That’s an important piece of info, thanks! Do you recommend good source for learning more about these tools so I even know the right questions to ask?

I’m wanting to experiment with QR codes on plaques, and the size of the bit for cnc cutting would restrict the fidelity/data I could get on a piece.

Sounds about right, those seem designed for businesses centred around using the machine rather than us wanting to tinker around.

(Andrewm) #7

Wazer is a joke. And a bad joke at that. Because of its total inadequacy the cost of media to use it is higher than getting someone else with a real water cutter to do it for you.

(Alex Wixted) #8

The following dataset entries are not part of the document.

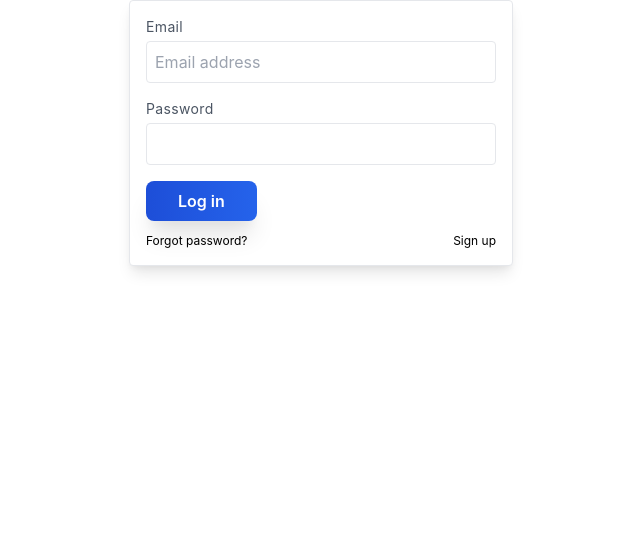
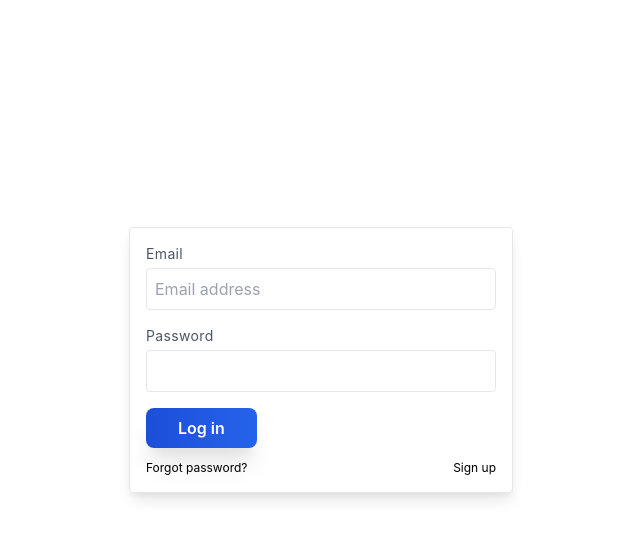
Before and after one commit to brentkeller/turn-games, a React (Create React App) app in the folder client/: page /login in a window 1280 px wide. Shown: the top 538 px of the page, without its empty margins (319-959 px from the left). Built offline with nearby package versions, Linux system fonts and the light colour scheme.

Commit message:
Setup basic full page flex layout

```diff
--- a/client/public/index.html
+++ b/client/public/index.html
@@ -28,7 +28,7 @@
   </head>
   <body>
     <noscript>You need to enable JavaScript to run this app.</noscript>
-    <div id="root"></div>
+    <div id="root" class="flex flex-1 flex-col justify-center"></div>
     <!--
       This HTML file is a template.
       If you open it directly in the browser, you will see an empty page.
--- a/client/src/App.css
+++ b/client/src/App.css
@@ -1,10 +1,5 @@
 .App {
   text-align: center;
-}
-
-.App-logo {
-  height: 40vmin;
-  pointer-events: none;
 }
 
 @media (prefers-reduced-motion: no-preference) {
@@ -27,12 +22,3 @@
 .App-link {
   color: #61dafb;
 }
-
-@keyframes App-logo-spin {
-  from {
-    transform: rotate(0deg);
-  }
-  to {
-    transform: rotate(360deg);
-  }
-}
--- a/client/src/index.css
+++ b/client/src/index.css
@@ -3,6 +3,9 @@
 @tailwind utilities;
 
 body {
+  min-height: 100vh;
+  display: flex;
+  flex-direction: column;
   margin: 0;
   font-family: -apple-system, BlinkMacSystemFont, 'Segoe UI', 'Roboto', 'Oxygen', 'Ubuntu',
     'Cantarell', 'Fira Sans', 'Droid Sans', 'Helvetica Neue', sans-serif;
```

Most laser etching (in steel) is pretty thin, only a few microns deep. In regards to steel perhaps the best way to describe it is removing the surface finish.

Despite the costs of their systems, the trotec site has a huge amount of valuable info, it’s well worth a trawl. Here’s their marking paint I was speaking of earlier. This would work really well for QR codes, high contrast, clean lines. there’s also this hack-a-day article on using plaster and alcohol, which appears to give good results.

If you’re after a specific depth of cut/etch, it might be worth looking at the roland engraver systems

and as I learned last night, sheet metal is awful on a CNC cutter if you’re cutting through it. It likes to twist, warp and climb the cutting bit.

(Svenska) #9

If you need help with choosing a router or mill your welcome to poke me.

(Rosa) #10

definitely an interesting thread… been trying to get my small one up and running for a while… but other things have taken priority… one of my partners got one from china similar to the 3d printer set up but uses a small modular laser instead of an extruder.

(Robert Denney) #11

I think in the end just having a CNC router is going to be the best approach for now. Etching and precision cutting lighter materials is still something we want, but a router will cover the overwhelming majority of what we want at like a tenth of the price.

Thanks for the helpful replies y’all!